▶ Task brief: From the listing below, extract each line containing the string "class".

▶ Supplied records:

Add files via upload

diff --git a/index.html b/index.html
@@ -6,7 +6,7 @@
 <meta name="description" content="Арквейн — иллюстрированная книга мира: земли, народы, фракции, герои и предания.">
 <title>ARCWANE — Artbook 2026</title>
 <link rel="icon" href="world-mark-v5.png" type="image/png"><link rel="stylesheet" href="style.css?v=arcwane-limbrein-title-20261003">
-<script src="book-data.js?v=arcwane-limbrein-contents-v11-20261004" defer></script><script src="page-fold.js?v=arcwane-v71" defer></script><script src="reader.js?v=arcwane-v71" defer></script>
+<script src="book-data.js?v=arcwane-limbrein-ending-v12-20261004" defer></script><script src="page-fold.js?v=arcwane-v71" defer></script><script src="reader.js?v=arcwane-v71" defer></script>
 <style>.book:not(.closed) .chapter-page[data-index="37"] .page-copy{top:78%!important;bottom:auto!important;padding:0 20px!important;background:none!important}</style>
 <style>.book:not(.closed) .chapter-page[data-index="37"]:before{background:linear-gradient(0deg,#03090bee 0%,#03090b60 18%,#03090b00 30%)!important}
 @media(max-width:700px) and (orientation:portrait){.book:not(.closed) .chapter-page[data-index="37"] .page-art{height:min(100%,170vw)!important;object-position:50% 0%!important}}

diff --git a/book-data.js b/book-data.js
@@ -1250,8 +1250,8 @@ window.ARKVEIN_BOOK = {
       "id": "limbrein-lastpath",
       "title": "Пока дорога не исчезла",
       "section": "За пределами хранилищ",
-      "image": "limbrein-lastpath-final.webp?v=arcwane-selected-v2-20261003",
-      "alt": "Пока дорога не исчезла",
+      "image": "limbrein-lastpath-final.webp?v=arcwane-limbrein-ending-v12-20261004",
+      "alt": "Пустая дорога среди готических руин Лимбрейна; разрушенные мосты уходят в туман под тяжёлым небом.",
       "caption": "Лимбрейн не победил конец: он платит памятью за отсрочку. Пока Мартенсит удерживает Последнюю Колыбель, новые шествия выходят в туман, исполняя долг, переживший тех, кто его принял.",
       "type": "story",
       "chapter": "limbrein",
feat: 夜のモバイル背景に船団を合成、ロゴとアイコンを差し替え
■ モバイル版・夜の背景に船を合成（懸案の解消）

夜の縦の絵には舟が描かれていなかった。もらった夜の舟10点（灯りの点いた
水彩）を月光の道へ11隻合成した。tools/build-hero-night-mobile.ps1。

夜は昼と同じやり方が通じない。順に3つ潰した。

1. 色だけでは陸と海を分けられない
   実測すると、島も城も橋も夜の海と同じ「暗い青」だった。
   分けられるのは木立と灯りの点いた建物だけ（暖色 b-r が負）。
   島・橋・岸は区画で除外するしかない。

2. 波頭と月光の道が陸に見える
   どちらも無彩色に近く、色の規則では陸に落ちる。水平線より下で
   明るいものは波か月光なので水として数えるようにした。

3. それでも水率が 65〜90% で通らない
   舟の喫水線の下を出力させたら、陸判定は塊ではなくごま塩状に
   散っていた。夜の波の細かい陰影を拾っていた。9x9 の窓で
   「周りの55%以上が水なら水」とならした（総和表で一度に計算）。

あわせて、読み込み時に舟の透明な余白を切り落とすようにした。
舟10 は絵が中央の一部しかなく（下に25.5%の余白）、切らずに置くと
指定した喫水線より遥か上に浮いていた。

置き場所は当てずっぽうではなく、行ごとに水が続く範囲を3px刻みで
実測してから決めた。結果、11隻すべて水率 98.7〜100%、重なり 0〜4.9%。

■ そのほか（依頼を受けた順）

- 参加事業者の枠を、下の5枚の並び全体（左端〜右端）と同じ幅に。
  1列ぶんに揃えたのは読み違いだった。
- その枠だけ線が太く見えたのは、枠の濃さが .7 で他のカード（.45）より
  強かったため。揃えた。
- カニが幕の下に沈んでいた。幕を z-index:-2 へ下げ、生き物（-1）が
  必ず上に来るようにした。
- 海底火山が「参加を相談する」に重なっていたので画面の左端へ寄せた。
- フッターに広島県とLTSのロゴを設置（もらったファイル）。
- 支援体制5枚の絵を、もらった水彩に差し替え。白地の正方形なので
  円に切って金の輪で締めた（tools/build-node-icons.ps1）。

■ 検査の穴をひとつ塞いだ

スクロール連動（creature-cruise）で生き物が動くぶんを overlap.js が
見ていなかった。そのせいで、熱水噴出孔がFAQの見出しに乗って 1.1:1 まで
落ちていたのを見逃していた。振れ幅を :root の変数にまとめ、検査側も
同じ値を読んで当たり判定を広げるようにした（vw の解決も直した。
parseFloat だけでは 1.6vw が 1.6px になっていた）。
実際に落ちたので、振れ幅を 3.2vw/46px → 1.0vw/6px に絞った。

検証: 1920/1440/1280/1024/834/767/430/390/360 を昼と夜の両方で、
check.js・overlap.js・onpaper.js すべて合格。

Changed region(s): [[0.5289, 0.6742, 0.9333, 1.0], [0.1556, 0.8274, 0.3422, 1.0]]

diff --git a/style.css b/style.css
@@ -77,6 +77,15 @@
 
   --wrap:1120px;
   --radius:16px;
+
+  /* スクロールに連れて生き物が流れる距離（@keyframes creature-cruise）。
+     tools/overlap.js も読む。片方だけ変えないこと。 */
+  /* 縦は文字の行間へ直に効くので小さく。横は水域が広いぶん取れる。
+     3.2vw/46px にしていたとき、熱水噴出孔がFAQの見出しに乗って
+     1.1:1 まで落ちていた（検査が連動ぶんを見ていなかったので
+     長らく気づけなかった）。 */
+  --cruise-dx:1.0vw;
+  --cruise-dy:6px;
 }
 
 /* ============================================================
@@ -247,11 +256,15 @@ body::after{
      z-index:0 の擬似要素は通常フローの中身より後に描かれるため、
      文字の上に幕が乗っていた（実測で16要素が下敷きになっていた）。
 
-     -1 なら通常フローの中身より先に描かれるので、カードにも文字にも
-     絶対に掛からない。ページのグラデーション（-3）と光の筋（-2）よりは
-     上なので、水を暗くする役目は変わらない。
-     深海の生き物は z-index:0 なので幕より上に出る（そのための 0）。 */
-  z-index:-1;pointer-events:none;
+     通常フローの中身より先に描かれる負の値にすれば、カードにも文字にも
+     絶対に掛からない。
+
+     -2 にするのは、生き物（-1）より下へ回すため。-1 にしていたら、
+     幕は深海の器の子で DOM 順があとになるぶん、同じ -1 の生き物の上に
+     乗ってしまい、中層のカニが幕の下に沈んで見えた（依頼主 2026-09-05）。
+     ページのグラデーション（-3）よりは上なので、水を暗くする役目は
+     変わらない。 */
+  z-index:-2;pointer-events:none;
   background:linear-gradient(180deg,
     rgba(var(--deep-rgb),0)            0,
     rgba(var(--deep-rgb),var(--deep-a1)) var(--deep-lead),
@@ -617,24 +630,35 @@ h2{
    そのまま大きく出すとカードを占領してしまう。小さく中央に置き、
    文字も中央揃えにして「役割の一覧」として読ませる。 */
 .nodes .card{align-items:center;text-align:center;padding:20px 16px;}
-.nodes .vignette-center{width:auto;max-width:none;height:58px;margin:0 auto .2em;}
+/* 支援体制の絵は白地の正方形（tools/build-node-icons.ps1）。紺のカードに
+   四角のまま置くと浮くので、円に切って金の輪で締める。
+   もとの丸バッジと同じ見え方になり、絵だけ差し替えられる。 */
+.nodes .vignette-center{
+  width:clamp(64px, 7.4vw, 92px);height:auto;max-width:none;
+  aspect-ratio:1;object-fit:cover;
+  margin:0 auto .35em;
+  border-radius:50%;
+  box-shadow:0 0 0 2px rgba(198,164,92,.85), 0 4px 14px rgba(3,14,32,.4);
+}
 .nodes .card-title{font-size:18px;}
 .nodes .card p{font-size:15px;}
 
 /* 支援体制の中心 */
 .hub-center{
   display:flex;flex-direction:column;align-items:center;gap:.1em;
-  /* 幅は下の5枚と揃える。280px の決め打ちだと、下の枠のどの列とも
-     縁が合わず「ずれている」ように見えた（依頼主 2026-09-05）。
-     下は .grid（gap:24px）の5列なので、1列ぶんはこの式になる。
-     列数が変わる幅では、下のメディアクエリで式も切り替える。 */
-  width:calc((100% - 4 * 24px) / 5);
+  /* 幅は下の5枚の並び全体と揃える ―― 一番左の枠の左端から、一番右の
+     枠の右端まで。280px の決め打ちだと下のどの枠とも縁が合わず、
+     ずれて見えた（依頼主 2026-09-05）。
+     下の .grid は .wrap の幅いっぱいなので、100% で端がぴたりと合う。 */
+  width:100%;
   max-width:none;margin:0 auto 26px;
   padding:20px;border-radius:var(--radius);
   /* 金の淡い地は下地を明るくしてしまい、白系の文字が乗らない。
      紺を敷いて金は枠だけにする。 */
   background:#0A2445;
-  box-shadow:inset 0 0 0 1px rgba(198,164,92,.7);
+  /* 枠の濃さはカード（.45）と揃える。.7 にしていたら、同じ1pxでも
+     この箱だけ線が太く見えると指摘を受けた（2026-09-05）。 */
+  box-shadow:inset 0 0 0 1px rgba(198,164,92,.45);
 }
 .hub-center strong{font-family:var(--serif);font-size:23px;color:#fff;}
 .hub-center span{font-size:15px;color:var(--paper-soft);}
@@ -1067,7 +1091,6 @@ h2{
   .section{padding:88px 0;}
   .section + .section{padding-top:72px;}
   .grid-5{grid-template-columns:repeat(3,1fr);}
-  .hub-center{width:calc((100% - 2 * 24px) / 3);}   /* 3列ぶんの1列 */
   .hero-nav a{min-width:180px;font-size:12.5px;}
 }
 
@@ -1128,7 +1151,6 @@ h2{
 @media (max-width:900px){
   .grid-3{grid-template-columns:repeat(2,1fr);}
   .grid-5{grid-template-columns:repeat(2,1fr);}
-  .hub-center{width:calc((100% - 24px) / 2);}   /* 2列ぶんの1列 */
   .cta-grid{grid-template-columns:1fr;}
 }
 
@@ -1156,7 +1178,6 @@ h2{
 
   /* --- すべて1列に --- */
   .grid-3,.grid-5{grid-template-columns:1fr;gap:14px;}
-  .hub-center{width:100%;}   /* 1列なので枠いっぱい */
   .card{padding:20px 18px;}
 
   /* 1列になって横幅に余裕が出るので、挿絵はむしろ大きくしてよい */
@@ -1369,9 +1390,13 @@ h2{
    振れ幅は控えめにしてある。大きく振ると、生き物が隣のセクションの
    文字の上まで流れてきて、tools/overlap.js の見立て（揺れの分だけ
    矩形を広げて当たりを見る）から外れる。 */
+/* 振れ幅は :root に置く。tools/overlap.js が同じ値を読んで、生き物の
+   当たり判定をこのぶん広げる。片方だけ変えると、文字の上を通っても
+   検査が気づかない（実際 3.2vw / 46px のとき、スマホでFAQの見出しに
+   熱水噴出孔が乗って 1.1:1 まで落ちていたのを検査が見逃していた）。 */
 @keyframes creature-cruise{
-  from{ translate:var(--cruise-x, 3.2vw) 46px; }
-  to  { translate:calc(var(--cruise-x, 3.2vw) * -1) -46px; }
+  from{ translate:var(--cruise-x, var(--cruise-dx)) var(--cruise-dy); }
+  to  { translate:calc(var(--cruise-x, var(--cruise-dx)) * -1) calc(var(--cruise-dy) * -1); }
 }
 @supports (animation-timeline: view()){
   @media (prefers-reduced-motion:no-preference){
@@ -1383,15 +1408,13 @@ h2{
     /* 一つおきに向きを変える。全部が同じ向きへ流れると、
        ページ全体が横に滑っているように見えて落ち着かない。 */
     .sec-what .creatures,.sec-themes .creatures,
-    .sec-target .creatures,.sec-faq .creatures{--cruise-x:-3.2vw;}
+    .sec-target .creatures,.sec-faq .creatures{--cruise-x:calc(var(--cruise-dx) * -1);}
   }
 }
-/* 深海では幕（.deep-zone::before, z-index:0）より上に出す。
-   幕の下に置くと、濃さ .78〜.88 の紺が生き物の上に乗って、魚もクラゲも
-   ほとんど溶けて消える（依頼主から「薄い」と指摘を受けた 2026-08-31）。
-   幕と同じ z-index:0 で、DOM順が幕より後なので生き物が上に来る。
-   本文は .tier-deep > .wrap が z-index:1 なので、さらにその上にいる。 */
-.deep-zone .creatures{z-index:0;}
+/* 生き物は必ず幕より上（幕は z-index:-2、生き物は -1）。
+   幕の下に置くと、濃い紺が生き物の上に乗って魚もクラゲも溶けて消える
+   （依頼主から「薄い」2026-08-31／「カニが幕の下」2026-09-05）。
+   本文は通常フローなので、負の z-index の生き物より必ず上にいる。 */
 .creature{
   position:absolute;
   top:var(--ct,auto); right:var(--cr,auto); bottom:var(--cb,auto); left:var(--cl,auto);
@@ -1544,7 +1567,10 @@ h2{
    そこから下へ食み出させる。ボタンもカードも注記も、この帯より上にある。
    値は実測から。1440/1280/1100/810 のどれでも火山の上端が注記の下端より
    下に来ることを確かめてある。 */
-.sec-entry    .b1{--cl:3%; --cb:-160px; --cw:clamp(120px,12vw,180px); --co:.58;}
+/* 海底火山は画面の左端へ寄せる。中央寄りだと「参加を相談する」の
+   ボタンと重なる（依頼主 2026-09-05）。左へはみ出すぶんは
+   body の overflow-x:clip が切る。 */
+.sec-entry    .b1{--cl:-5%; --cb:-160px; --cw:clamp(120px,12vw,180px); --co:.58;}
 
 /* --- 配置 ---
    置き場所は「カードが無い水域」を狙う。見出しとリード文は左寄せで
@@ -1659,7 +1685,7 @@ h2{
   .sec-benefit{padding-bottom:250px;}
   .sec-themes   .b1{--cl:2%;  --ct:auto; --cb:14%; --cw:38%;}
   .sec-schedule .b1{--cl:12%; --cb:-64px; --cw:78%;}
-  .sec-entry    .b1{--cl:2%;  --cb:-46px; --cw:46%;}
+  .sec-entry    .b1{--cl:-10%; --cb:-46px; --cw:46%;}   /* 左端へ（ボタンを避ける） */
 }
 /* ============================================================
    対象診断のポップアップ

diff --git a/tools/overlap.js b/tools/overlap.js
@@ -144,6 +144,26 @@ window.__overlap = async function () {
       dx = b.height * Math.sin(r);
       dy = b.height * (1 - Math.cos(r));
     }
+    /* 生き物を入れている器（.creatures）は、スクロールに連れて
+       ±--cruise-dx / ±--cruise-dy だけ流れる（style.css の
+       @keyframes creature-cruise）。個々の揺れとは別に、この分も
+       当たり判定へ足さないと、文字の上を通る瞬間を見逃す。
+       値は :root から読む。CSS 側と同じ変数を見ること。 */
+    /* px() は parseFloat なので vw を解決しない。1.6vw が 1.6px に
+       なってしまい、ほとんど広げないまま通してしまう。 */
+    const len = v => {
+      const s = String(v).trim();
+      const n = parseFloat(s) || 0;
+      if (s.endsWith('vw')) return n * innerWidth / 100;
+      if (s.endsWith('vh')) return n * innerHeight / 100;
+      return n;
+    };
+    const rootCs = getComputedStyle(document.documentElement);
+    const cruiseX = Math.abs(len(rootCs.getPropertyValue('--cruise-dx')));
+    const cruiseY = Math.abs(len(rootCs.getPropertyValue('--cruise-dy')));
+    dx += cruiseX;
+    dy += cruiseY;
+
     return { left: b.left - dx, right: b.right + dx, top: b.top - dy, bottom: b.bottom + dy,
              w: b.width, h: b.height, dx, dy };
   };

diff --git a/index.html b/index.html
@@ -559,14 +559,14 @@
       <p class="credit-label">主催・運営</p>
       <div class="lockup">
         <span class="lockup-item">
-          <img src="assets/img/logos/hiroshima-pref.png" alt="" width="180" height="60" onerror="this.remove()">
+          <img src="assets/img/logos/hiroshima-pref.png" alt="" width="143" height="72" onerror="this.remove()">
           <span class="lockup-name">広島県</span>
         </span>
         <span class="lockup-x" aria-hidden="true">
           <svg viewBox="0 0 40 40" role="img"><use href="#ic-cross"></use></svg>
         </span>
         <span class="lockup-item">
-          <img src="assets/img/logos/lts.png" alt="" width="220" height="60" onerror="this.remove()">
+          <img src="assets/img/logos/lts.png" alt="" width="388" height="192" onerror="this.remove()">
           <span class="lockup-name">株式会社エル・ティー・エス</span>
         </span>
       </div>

▶ Response area:
       <p class="credit-label">主催・運営</p>
       <div class="lockup">
         <span class="lockup-item">
           <span class="lockup-name">広島県</span>
         <span class="lockup-x" aria-hidden="true">
         <span class="lockup-item">
           <span class="lockup-name">株式会社エル・ティー・エス</span>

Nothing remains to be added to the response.